Web interface edit records:
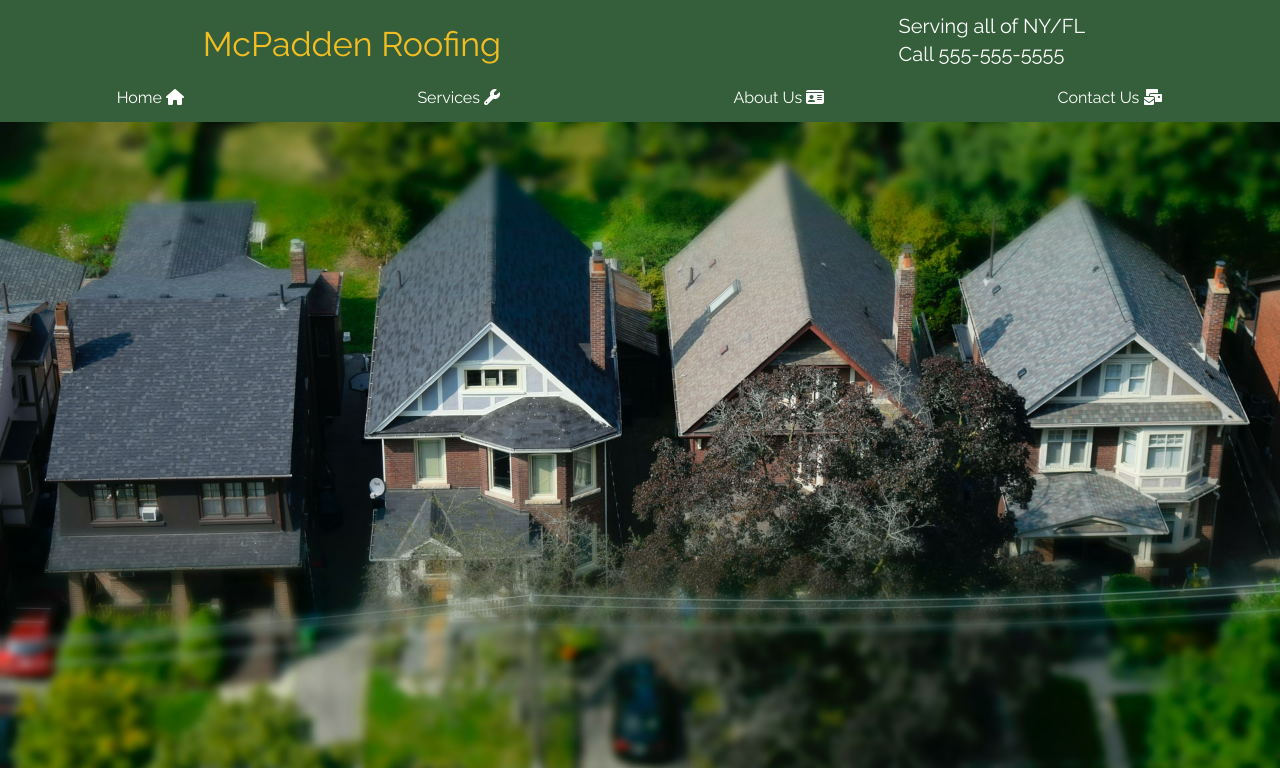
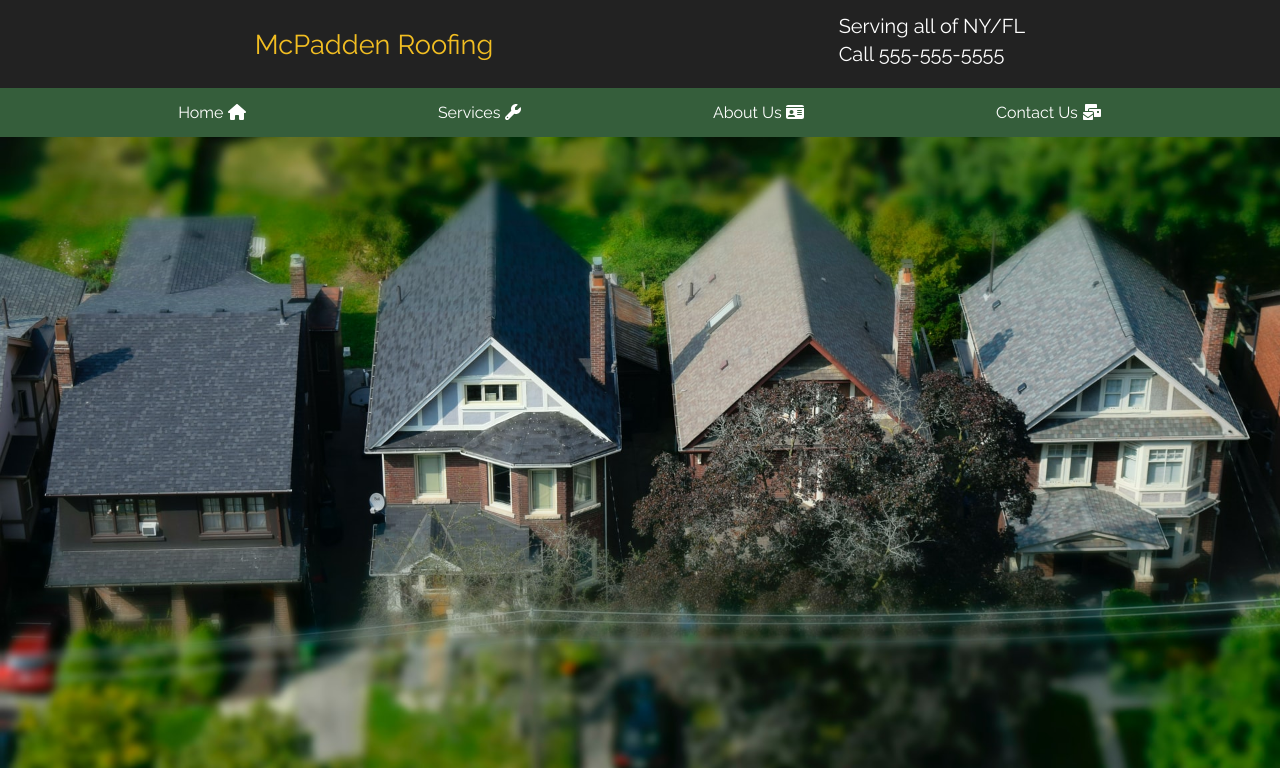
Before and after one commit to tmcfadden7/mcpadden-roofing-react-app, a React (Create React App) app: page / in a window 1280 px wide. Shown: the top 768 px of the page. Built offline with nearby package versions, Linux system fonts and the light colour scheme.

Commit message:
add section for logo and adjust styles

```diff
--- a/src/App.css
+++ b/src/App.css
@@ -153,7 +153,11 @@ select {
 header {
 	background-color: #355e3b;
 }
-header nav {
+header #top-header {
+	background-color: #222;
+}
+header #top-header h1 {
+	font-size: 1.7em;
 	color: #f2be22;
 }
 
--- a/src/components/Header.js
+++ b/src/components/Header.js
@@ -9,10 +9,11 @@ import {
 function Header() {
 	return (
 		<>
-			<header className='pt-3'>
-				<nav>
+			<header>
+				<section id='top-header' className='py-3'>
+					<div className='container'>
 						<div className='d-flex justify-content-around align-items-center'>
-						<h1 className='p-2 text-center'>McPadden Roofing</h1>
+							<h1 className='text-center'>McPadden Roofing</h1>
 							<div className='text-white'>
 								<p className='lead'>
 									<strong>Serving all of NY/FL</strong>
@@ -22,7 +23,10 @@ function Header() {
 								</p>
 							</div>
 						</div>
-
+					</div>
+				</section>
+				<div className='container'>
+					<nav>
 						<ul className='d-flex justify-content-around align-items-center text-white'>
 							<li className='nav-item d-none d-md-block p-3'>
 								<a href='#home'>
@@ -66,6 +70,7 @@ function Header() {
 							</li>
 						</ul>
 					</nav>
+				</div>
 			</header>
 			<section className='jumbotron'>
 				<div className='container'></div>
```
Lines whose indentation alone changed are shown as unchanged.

— Task item —
From the records above, copy each line that contains the word "function".

— Output of the task —
 function Header() {
@@ -22,7 +23,10 @@ function Header() {
@@ -66,6 +70,7 @@ function Header() {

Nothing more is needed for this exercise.